Doctor Who recap - 'The Rebel Flesh'
By Wayne Hall May 22, 2011, 15:52 GMT
The TARDIS arrives in Earth\'s future at a factory where human doppelgangers, ‘Gangers,’ are used as manual laborers. A solar tsunami frees the Gangers, and the original people they are based on must decide whether to accept their counterparts or eliminate them.”
The ‘Who’ Crew tackles a familiar concept in science fiction--what is it that makes us human?
Here’s the description: “The TARDIS arrives in Earth's future at a factory where human doppelgangers, ‘Gangers,’ are used as manual laborers. A solar tsunami frees the Gangers, and the original people they are based on must decide whether to accept their counterparts or eliminate them.”
It’s unusual when ‘Doctor Who’ tells a story in several parts, so that makes this episode, the first of a two-parter, something different.
There are some important points to bring out about this episode. First is “The Flesh,” a programmable substance that can accept the personality and memories of a person, keeping the original person safe since he or she can be downloaded into another body.
When the solar tsunami hits, the connection between Original and Ganger is cut, leaving what seems to be two versions of the same person. After all, both have pretty much the same memories, the same skills, the same appearance.
Second is Rory’s role in this story. Matt Smith’s Doctor is pretty intellectual, which makes him very curious, but he doesn’t always feel much compassion for others. Rory, since he’s a nurse, really can be touched by the distress of others, and he grows attached to one of the Gangers who needs his protection.
This is a good development because it gives every member of the “Who” Crew his or her own role and personality. That’s important now that there are three people travelling in the TARDIS instead of the usual duo. Rory needs a reason for being there, and this is a good one.
Another cool part of the episode is the mix of old and new in a castle, always something that British TV can do much better than we can in the States. It adds a level of mystery, of oddity to the hour.
But the thing that surprised me the most was the development of a Ganger of the Doctor. That’s going to make things very interesting going forward because it levels the playing field. Normally, the Doctor is referred to as “the smartest person in the room.” How will he react when that’s not true? Should be interesting!
The pacing does drag at times, and until the Gangers’ appearance takes on its less-than-human appearance most of the time, it can be a little confusing as to just who is who. But it does become clearer near the end of the episode. The actors do a good job with the storyline, though.
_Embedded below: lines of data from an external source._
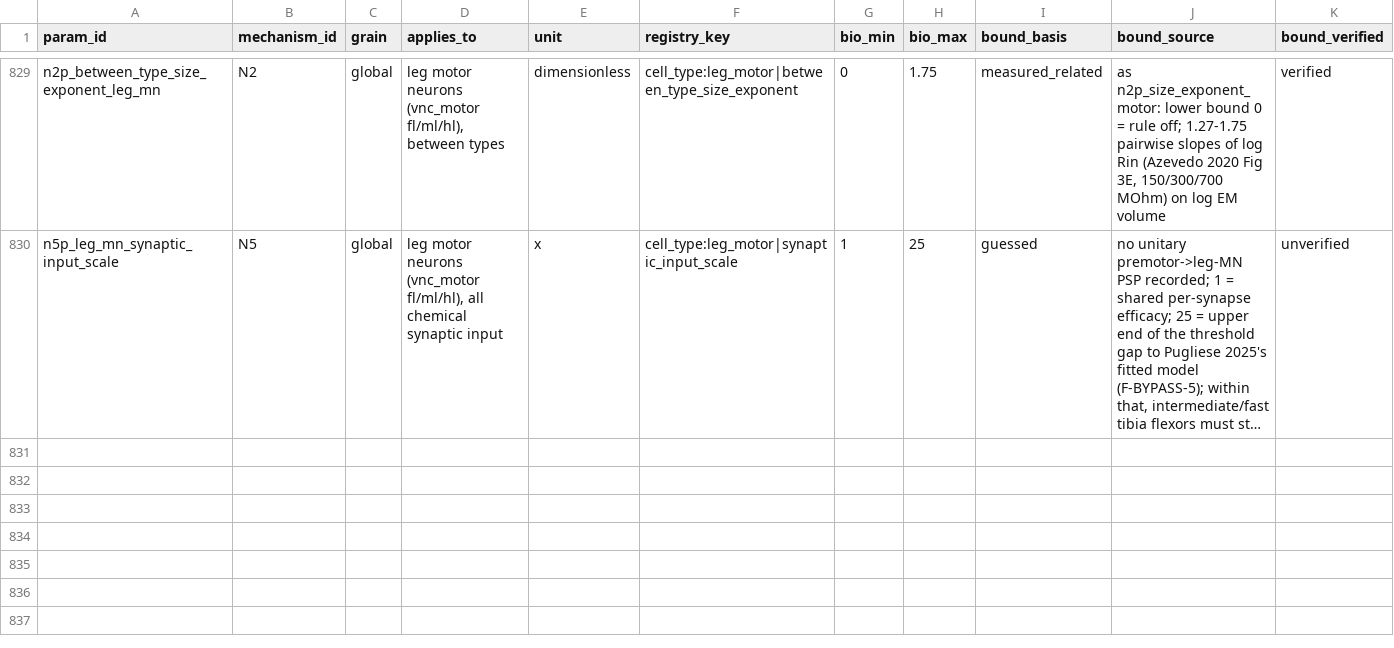
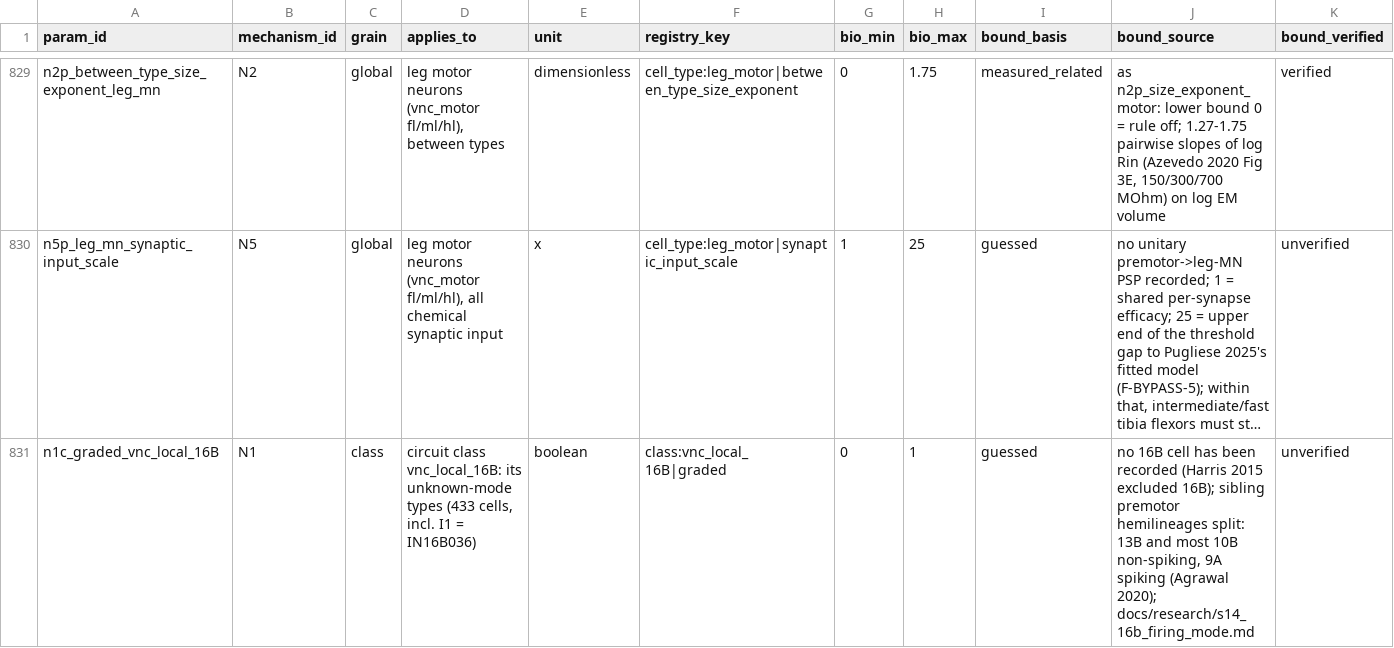
Before and after one commit to bengreff/fly-emulation, a CSV file: data/model/parameters.csv, drawn as a sheet; only a part is shown, gaps mark what is left out; long unchanged cells end in …; rows hold the shown columns only; the diff covers the shown part only; the diff names each change by its address in the sheet, - before the commit and + after, or states it on an @@ line.

```diff
--- a/data/model/parameters.csv
+++ b/data/model/parameters.csv
+row 831: n1c_graded_vnc_local_16B | N1 | class | circuit class vnc_local_16B: its unknown-mode types (433 cells, incl. I1 = IN16B036) | boolean | class:vnc_local_16B|graded | 0 | 1 | guessed | no 16B cell has been recorded (Harris 2015 excluded 16B); sibling premotor hemilineages split: 13B and most 10B non-spiking, 9A spiking (Agrawal 2020); docs/research/s14_16b_firing_mode.md | unverified
```
Also changed, not shown: 3 added rows elsewhere in this file, 7 other files.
But this is a story about a subject near and dear to science fiction for decades, and that is: Just what is it that makes us human? Is it our memories? Is it our appearance? Is it our experience?
I was fascinated that the one thing that both the Gangers and the Originals had in common is the ease in which they both want to go to war with each other. Maybe there isn’t all that much different between the two groups after all.
So what’s on tap for the next episode, which will air in the U.S. in two weeks? In “The Almost People,” as the solar storm rages, Jennifer, a Ganger driven mad by the memories of being "decommissioned." is seeking revenge, as the time-travelling drama continues. She can remember every excruciating second of every "execution" and is determined that the humans will pay. And she isn't just talking war; she's talking revolution. As the crumbling factory fills with toxic fumes and drips lethal acid, the "Originals" wait desperately for the shuttle from the Mainland to rescue them. But Jennifer has other ideas. Can the Doctor convince the terrified factory workers to embrace their own humanity and work together with their Gangers to overcome a monster of their own making?